▸ **Exercise goal**: Go through the records and extract every line with the word "bottom".

□ □ □ □ □

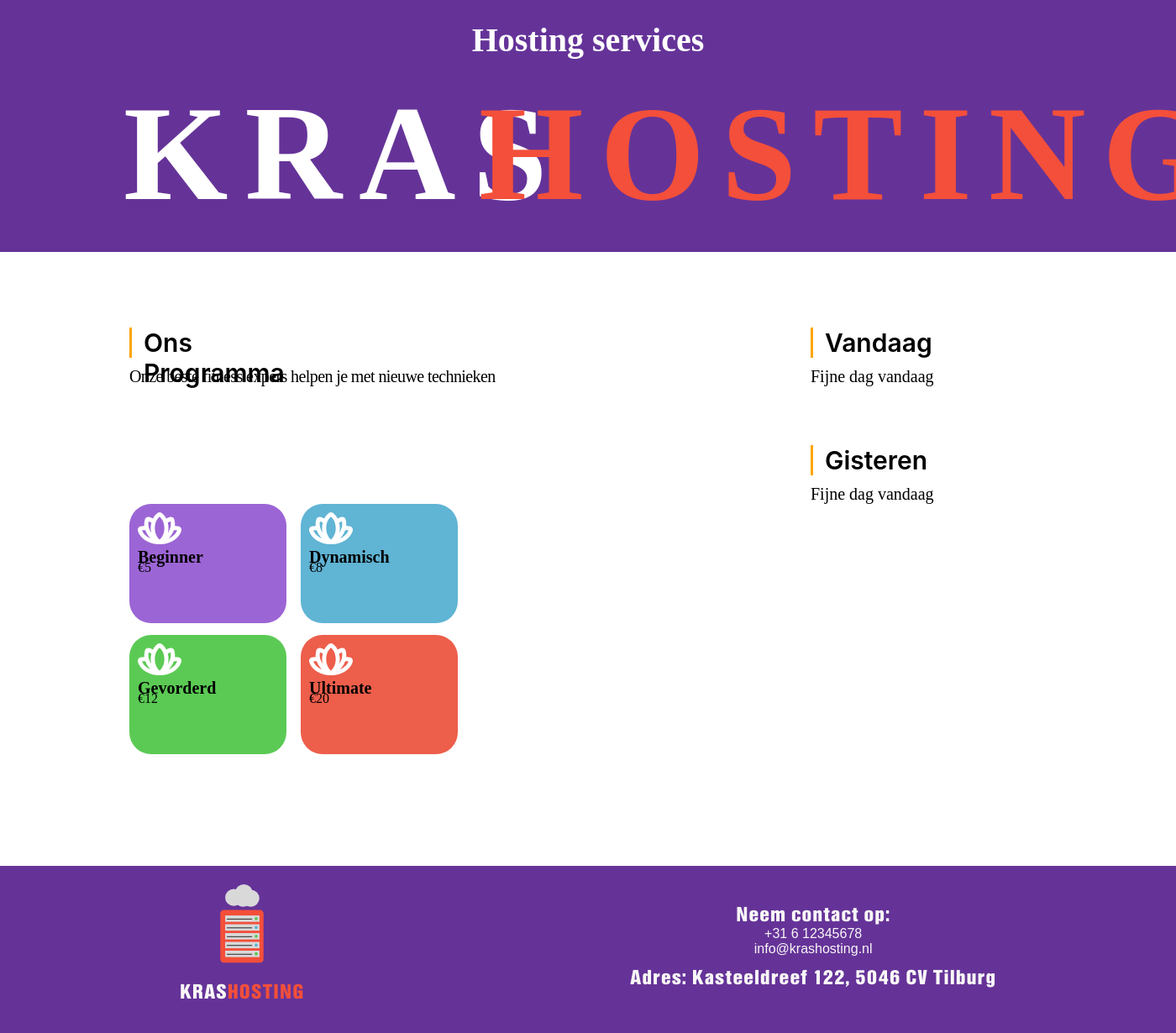
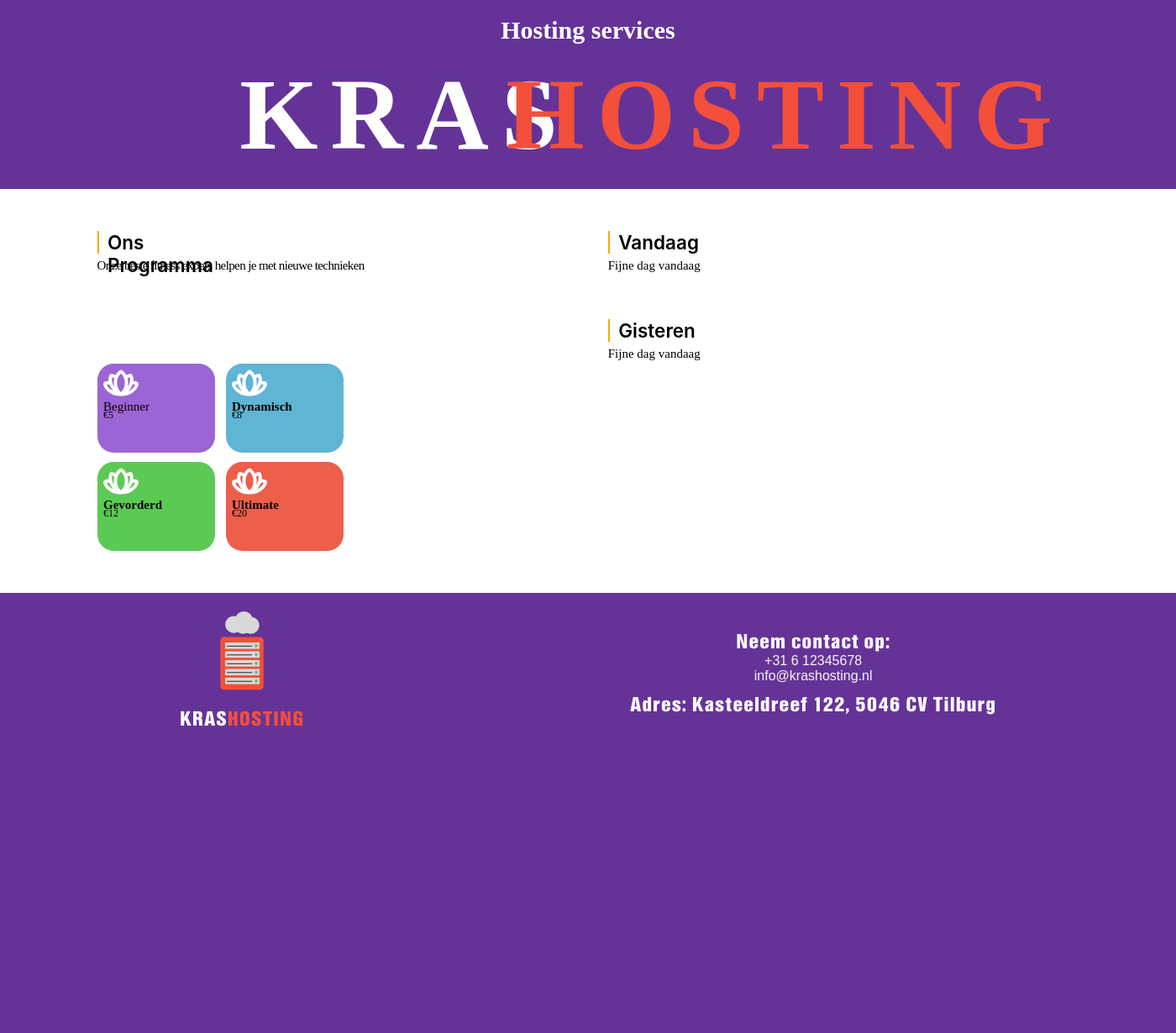
Before and after one commit to TiesOnKip/krashosting, a PHP site: page /home.php in a window 1400 px wide; the page is wider, and only the part inside the window is pictured. Shown: the part 70-1300 px from the top of that part at 84% size. After the commit the page ends 935 px from the top of that part, so only its background shows below. Run offline with PHP 8.4, Linux system fonts and the light colour scheme; some web fonts are replaced.

Commit message:
hopelijk gefixed

```diff
--- a/src/css/home.css
+++ b/src/css/home.css
@@ -1,12 +1,13 @@
 @import url('main.css');
 body {
-  height: 1300px;
+    height: 975px;
 }
+
 h1 {
-    font-size: 2.5rem;
-    margin-bottom: 30px;
-    border-left: 3px solid orange;
-    padding-left: 14px;
+    font-size: 1.8rem;
+    margin-bottom: 22.5px;
+    border-left: 2.25px solid orange;
+    padding-left: 10.5px;
 }
 
 .hero {
@@ -16,18 +17,18 @@ h1 {
     justify-content: center;
     align-items: center;
     width: 100%;
-    height: 300px;
+    height: 225px;
     font-family: "TT Backwards Sans Trial";
 }
 
 .heroTextKlein {
     color: #FFF;
     font-family: "TT Backwards Sans Trial";
-    font-size: 40px;
+    font-size: 30px;
     font-style: normal;
     font-weight: 700;
     line-height: normal;
-    margin-bottom: 20px; /* Add some space between klein and groot texts */
+    margin-bottom: 15px;
 }
 
 .heroTextContainer {
@@ -37,279 +38,282 @@ h1 {
 }
 
 .heroTextGroot1 {
-    width: 453px;
+    width: 339.75px;
     color: #FFF;
     font-family: "TT Backwards Sans Trial";
-    font-size: 160px;
+    font-size: 120px;
     font-style: normal;
     font-weight: 600;
     line-height: normal;
-    letter-spacing: 20px;
+    letter-spacing: 15px;
 }
 
 .heroTextGroot2 {
-    width: 453px;
+    width: 339.75px;
     color: #F34F3A;
     font-family: "TT Backwards Sans Trial";
-    font-size: 160px;
+    font-size: 120px;
     font-style: normal;
     font-weight: 600;
     line-height: normal;
-    letter-spacing: 20px;
-    margin-left: -30px;
-    margin-right: 230px;
+    letter-spacing: 15px;
+    margin-left: -22.5px;
+    margin-right: 172.5px;
 }
 
 .vandaagTitel {
     color: #000;
     font-family: Inter;
-    font-size: 30px;
+    font-size: 22.5px;
     font-style: normal;
     font-weight: 600;
     line-height: normal;
     position: absolute;
-    width: 128px;
-    height: 36px;
-    top: 460px;
-    left: 965px;
+    width: 96px;
+    height: 27px;
+    top: 345px;
+    left: 723.75px;
 }
 
 .vandaagText {
     color: #000;
     font-family: "Anek Bangla";
-    font-size: 20px;
+    font-size: 15px;
     font-style: normal;
     font-weight: 300;
-    line-height: 120%; /* 24px */
+    line-height: 90%;
     position: absolute;
-    width: 147px;
-    height: 24px;
-    top: 506px;
-    left: 965px;
+    width: 110.25px;
+    height: 18px;
+    top: 379.5px;
+    left: 723.75px;
 }
 
 .gisterenTitel {
     color: #000;
     font-family: Inter;
-    font-size: 30px;
+    font-size: 22.5px;
     font-style: normal;
     font-weight: 600;
     line-height: normal;
     position: absolute;
-    width: 125px;
-    height: 36px;
-    top: 600px;
-    left: 965px;
+    width: 96px;
+    height: 27px;
+    top: 450px;
+    left: 723.75px;
 }
 
 .gisterenText {
     color: #000;
     font-family: "Anek Bangla";
-    font-size: 20px;
+    font-size: 15px;
     font-style: normal;
     font-weight: 300;
-    line-height: 120%; /* 24px */
+    line-height: 90%;
     position: absolute;
-    width: 147px;
-    height: 24px;
-    top: 646px;
-    left: 965px;
+    width: 110.25px;
+    height: 18px;
+    top: 484.5px;
+    left: 723.75px;
 }
 
 .onsProgrammaTitel {
     color: #000;
     font-family: Inter;
-    font-size: 30px;
+    font-size: 22.5px;
     font-style: normal;
     font-weight: 600;
     line-height: normal;
     position: absolute;
-    width: 233px;
-    height: 36px;
-    top: 460px;
-    left: 154px;
+    width: 174.75px;
+    height: 27px;
+    top: 345px;
+    left: 115.5px;
 }
 
 .onsProgrammaText {
     color: #000;
     font-family: "Anek Bangla";
-    font-size: 20px;
+    font-size: 15px;
     font-style: normal;
     font-weight: 300;
-    line-height: 120%; /* 24px */
+    line-height: 90%;
     letter-spacing: -0.6px;
     position: absolute;
-    width: 450px;
-    height: 24px;
-    top: 506px;
-    left: 154px;
+    width: 337.5px;
+    height: 18px;
+    top: 379.5px;
+    left: 115.5px;
 }
 
 .beginner {
-    width: 187px;
-    height: 142px;
-    border-radius: 26px;
+    width: 140.25px;
+    height: 106.5px;
+    border-radius: 19.5px;
     background: #9C65D5;
     flex-shrink: 0;
     position: absolute;
-    top: 670px;
-    left: 154px;
+    top: 502.5px;
+    left: 115.5px;
 }
 
 .beginner img {
     position: relative;
-    left: 10px;
-    top: 10px;
+    left: 7.5px;
+    top: 7.5px;
+    height: 30%;
+    width: 30%;
 }
 
 .beginnerText {
     color: #000;
     font-family: "TT Backwards Sans Trial";
-    font-size: 20px;
+    font-size: 15px;
     font-style: normal;
-    font-weight: 700;
+    font-weight: 100;
     line-height: normal;
     position: relative;
-    left: 10px;
-    top: 10px;
+    left: 7.5px;
+    top: 7.5px;
 }
 
 .beginnerPrijs {
     color: #000;
     font-family: "Anek Bangla";
-    font-size: 16px;
+    font-size: 12px;
     font-style: normal;
     font-weight: 300;
     line-height: normal;
     position: relative;
-    top: 2px;
-    left: 10px;
+    top: 1.5px;
+    left: 7.5px;
 }
 
 .dynamisch {
-    width: 187px;
-    height: 142px;
-    border-radius: 26px;
+    width: 140.25px;
+    height: 106.5px;
+    border-radius: 19.5px;
     background: #60B4D4;
     flex-shrink: 0;
     position: absolute;
-    top: 670px;
-    left: 358px;
+    top: 502.5px;
+    left: 268.5px;
 }
 
 .dynamisch img {
     position: relative;
-    left: 10px;
-    top: 10px;
+    left: 7.5px;
+    top: 7.5px;
+    height: 30%;
+    width: 30%;
 }
 
 .dynamischText {
     color: #000;
     font-family: "TT Backwards Sans Trial";
-    font-size: 20px;
+    font-size: 15px;
     font-style: normal;
     font-weight: 700;
     line-height: normal;
     position: relative;
-    left: 10px;
-    top: 10px;
+    left: 7.5px;
+    top: 7.5px;
 }
 
 .dynamischPrijs {
     color: #000;
     font-family: "Anek Bangla";
-    font-size: 16px;
+    font-size: 12px;
     font-style: normal;
     font-weight: 300;
     line-height: normal;
     position: relative;
-    top: 2px;
-    left: 10px;
+    top: 1.5px;
+    left: 7.5px;
 }
+
 .gevorderd {
-   width: 187px;
-   height: 142px;
-   border-radius: 26px;
+    width: 140.25px;
+    height: 106.5px;
+    border-radius: 19.5px;
     background: #5BCA54;
     flex-shrink: 0;
     position: absolute;
-   width: 187;
-   height: 142;
-   top: 826px;
-   left: 154px;
-   border-radius: 26px;
+    top: 619.5px;
+    left: 115.5px;
 }
 
 .gevorderd img {
     position: relative;
-    left: 10px;
-    top: 10px;
+    left: 7.5px;
+    top: 7.5px;
+    height: 30%;
+    width: 30%;
 }
 
 .gevorderdText {
     color: #000;
     font-family: "TT Backwards Sans Trial";
-    font-size: 20px;
+    font-size: 15px;
     font-style: normal;
     font-weight: 700;
     line-height: normal;
     position: relative;
-    left: 10px;
-    top: 10px;
+    left: 7.5px;
+    top: 7.5px;
 }
 
 .gevorderdPrijs {
     color: #000;
     font-family: "Anek Bangla";
-    font-size: 16px;
+    font-size: 12px;
     font-style: normal;
     font-weight: 300;
     line-height: normal;
     position: relative;
-    top: 2px;
-    left: 10px;
+    top: 1.5px;
+    left: 7.5px;
 }
+
 .ultimate {
-    width: 187px;
-    height: 142px;
-    border-radius: 26px;
+    width: 140.25px;
+    height: 106.5px;
+    border-radius: 19.5px;
     background: #ED5E4B;
     flex-shrink: 0;
     position: absolute;
-    width: 187;
-    height: 142;
-    top: 826px;
-    left: 358px;
-    border-radius: 26px;
-
+    top: 619.5px;
+    left: 268.5px;
 }
 
 .ultimate img {
     position: relative;
-     left: 10px;
-     top: 10px;
+    left: 7.5px;
+    top: 7.5px;
+    height: 30%;
+    width: 30%;
 }
 
 .ultimateText {
     color: #000;
     font-family: "TT Backwards Sans Trial";
-     font-size: 20px;
+    font-size: 15px;
     font-style: normal;
     font-weight: 700;
     line-height: normal;
     position: relative;
-     left: 10px;
-     top: 10px;
+    left: 7.5px;
+    top: 7.5px;
 }
 
 .ultimatePrijs {
     color: #000;
     font-family: "Anek Bangla";
-     font-size: 16px;
+    font-size: 12px;
     font-style: normal;
     font-weight: 300;
     line-height: normal;
     position: relative;
-     top: 2px;
-     left: 10px;
+    top: 1.5px;
+    left: 7.5px;
 }
```
Also changed, not shown: src/css/contact.css (+70 -70 lines). Lines whose indentation alone changed are shown as unchanged.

□ □ □ □ □

▸ **Exercise solution**:
-    margin-bottom: 30px;
+    margin-bottom: 22.5px;
-    margin-bottom: 20px; /* Add some space between klein and groot texts */
+    margin-bottom: 15px;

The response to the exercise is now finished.